Hong Kong's status as a world financial center is being threatened by local companies' non-compliance of corporate governance. The trend, if anything, is worrying. The Securities and Futures Commission is well-advised to play a more active role in urging local firms to extend more protection to minority shareholders.
A survey done by BDO Ltd, a financial services consultancy, has found that the percentage of companies in the city complying with Hong Kong's corporate governance code plunged to its lowest level since the code was first adopted in the city in 2006.
With the launch of a free-trade zone in Shanghai a few months ago and Beijing's plans to have 10 or so more to be set up in other places on the mainland, Hong Kong's competitiveness in attracting foreign investment can be weakened if investors' rights aren't well protected.

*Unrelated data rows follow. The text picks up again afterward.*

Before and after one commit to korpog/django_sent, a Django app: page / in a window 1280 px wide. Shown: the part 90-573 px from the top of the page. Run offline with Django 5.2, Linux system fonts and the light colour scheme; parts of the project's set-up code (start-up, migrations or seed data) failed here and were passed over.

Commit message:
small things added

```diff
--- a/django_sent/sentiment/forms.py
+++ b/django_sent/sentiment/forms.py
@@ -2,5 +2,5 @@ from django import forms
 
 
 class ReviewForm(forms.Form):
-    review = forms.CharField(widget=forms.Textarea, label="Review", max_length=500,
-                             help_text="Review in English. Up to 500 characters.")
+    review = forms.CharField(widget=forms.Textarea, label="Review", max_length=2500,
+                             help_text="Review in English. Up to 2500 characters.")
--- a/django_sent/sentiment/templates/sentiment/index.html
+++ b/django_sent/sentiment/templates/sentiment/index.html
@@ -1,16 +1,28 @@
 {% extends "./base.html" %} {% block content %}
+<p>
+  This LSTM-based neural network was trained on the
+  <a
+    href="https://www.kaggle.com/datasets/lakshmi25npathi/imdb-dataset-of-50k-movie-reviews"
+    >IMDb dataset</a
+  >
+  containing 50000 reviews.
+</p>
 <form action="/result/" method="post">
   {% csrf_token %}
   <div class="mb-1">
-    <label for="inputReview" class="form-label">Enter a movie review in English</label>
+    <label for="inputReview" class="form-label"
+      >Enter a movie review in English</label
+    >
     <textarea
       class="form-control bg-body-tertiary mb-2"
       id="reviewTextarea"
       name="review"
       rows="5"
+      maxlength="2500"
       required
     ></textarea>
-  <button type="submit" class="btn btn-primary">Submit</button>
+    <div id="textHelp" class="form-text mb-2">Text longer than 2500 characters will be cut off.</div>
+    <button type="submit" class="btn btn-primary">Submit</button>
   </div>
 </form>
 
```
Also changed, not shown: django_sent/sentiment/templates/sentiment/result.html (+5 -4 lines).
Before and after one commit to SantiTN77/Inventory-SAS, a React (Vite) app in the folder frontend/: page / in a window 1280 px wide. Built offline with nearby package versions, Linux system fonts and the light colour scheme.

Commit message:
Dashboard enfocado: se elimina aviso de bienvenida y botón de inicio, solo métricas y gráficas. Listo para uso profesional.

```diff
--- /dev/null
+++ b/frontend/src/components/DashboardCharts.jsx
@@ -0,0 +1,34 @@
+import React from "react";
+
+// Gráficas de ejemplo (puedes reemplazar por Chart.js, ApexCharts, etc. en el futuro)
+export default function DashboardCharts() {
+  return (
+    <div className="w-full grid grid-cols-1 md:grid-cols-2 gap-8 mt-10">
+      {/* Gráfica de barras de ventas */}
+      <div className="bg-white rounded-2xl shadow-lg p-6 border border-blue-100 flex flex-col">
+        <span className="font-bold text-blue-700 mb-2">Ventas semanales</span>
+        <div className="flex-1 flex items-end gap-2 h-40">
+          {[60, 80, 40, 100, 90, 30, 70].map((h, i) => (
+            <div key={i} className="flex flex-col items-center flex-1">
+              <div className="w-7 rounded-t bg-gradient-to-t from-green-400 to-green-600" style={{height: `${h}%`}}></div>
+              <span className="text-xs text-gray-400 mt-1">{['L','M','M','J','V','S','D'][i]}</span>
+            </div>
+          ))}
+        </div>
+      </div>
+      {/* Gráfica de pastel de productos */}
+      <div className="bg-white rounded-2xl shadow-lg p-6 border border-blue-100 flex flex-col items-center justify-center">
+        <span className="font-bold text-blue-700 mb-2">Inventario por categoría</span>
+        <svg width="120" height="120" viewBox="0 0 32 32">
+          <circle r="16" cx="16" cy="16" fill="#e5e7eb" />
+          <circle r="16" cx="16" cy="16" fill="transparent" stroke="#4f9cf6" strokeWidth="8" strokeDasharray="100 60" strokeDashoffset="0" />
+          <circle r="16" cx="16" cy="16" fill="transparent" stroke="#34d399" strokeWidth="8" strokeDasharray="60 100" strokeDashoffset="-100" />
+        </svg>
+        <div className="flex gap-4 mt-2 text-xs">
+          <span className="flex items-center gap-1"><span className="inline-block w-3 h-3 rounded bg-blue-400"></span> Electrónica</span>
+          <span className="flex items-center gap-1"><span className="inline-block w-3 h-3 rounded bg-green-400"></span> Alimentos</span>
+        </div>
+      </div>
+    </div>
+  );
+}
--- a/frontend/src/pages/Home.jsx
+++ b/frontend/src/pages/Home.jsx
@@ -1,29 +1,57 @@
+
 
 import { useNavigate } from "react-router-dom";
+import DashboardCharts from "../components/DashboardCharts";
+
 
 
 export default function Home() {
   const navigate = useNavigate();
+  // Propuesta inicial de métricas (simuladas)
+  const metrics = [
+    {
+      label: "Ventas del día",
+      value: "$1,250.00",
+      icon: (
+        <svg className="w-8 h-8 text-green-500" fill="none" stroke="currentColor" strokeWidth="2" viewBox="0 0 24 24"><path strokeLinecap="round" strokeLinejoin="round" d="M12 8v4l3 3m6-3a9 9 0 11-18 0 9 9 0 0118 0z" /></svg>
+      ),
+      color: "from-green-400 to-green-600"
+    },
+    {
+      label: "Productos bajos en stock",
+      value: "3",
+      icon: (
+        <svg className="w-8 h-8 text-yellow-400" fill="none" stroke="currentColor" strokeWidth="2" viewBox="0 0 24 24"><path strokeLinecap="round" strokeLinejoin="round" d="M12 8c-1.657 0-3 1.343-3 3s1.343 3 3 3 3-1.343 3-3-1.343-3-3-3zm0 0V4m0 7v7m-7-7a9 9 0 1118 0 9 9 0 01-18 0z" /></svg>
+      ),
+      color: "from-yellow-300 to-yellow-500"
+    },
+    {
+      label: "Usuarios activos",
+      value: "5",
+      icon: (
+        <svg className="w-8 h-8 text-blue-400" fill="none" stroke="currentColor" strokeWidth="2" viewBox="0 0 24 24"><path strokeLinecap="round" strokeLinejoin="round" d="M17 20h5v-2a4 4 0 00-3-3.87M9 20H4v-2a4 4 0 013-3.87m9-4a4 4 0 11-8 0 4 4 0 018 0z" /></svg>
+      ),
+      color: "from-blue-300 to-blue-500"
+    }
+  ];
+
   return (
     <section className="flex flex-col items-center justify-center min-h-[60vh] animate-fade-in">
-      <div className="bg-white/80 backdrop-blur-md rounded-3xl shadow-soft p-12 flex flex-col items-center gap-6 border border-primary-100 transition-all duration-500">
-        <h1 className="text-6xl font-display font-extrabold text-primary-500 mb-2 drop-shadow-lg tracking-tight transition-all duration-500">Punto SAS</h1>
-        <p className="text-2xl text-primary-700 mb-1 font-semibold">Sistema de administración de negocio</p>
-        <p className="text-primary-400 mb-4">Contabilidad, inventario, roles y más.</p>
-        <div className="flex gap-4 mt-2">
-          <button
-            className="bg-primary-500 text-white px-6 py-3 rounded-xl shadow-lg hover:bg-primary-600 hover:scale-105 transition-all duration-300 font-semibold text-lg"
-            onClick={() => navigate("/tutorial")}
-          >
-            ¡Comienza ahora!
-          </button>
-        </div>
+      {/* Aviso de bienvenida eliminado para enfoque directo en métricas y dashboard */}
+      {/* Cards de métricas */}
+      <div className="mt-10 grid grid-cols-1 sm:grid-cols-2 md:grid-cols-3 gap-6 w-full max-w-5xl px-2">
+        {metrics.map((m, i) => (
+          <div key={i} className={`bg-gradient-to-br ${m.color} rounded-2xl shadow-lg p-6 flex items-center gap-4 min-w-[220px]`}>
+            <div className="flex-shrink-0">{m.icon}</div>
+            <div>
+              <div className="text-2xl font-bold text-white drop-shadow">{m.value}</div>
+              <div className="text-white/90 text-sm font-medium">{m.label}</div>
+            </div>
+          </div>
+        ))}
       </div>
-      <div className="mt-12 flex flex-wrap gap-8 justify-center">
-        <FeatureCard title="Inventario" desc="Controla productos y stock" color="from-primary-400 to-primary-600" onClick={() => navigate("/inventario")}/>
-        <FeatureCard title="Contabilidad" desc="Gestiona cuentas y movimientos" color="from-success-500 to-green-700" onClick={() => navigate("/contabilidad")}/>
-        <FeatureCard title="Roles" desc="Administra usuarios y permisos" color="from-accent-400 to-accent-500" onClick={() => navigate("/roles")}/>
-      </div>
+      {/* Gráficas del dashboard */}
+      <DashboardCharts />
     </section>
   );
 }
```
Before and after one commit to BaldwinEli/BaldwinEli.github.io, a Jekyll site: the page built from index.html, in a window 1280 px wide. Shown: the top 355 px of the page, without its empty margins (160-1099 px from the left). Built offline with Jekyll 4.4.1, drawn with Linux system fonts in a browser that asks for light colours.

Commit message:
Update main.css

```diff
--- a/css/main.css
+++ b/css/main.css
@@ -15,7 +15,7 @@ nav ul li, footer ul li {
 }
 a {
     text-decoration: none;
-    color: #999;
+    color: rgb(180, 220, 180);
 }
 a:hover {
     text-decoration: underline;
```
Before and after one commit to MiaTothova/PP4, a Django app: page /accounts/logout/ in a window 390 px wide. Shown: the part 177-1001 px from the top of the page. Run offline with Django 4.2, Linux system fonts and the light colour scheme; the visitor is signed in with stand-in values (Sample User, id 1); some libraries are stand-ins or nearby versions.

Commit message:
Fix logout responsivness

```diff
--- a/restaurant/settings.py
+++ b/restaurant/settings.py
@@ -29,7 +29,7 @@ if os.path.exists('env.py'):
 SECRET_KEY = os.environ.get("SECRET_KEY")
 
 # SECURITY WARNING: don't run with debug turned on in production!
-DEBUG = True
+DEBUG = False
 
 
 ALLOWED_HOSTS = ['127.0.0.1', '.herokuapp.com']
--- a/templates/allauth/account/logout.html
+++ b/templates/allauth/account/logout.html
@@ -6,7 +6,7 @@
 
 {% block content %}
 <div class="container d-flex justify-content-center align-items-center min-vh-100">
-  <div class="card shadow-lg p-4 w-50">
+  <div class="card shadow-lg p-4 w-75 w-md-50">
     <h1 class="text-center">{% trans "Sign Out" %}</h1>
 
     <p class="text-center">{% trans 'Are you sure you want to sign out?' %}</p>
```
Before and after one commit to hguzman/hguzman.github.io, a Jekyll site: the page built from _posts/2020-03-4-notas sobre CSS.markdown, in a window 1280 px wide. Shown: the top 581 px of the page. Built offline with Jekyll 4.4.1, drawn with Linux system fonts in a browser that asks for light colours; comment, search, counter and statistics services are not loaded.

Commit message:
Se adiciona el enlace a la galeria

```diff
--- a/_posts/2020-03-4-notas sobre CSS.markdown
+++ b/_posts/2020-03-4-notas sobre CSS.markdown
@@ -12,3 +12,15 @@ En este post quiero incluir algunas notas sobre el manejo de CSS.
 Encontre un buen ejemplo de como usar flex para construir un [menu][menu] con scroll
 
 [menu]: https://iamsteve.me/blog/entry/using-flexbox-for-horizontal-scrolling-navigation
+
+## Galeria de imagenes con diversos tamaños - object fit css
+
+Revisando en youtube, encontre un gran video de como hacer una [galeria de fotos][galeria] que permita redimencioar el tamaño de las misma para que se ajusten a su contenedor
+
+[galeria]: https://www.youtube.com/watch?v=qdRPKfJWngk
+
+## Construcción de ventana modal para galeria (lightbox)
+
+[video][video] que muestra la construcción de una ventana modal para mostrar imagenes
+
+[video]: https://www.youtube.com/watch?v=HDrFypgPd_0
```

In the free-trade zones, Beijing has boldly moved a step further in its market-economy reforms. For instance, foreign banks in the free-trade zones are allowed to make loans, set lending rates and conduct foreign-exchange business freely (almost). Previously, these market-economy measures were only available in Hong Kong.
Those who wish to see Hong Kong maintaining its competitiveness, such as the Hong Kong General Chamber of Commerce, Hong Kong Association of Banks and the Chinese Manufacturers' Association, should start a joint campaign to rein in companies which exhibit the highest levels of non-compliance of Hong Kong's corporate governance code.
The BDO research highlights several areas of non-compliance, which include the lack of a whistle-blowing policy, a policy to communicate with minority shareholders and a policy to separate the roles of the company chairman and the CEO.
About 82 percent of Hang Seng Composite Index firms don't have a policy to talk to their minority shareholders, about 77 percent fail to comply with a requirement to establish a whistle-blowing mechanism for people to report any malpractices involving senior management, the survey shows. About a quarter of Hang Seng Composite Index firms do not comply with the policy to have different people occupying the posts of chairman and chief executive.
Of the 12 industries surveyed, conglomerates, telecommunication, property development and consumer goods showed the worst decline in 2013 compared with a year earlier. Conglomerates that showed full compliance of the code or "provided more information" fell from 86 percent to 25 percent; and consumer goods firms dropped to 53 percent in 2013 from 70 percent in 2012.
The high levels of non-compliance of various policies perhaps are due to the fact that the corporate-governance code is a voluntary one. Since non-compliance doesn't carry any legal penalty, many family-run companies' owners may not want to share their secrets with minority shareholders. This line of thought, nevertheless, must change.
Hong Kong has very little natural resources. We rely heavily on foreign investment. Non-compliance of corporate governance definitely will drive foreign investors to the mainland or other developing economies in Asia. For Hong Kong's economic development and perhaps survival, local companies must be more willing to open up and disclose more information to foreign investors.
Last but not least, our Securities and Futures Commission (SFC), an independent statutory body set up in 1989 to regulate the securities and futures markets in Hong Kong, can play a more active role in "coercing" companies to comply with the code on corporate governance. SFC derives a broad range of investigative, remedial and disciplinary powers from the Securities and Futures Ordinance and a subsidiary legislation.
The author is coordinator of the Financial Journalism major program at Hong Kong Baptist University.
(HK Edition 02/17/2014 page9)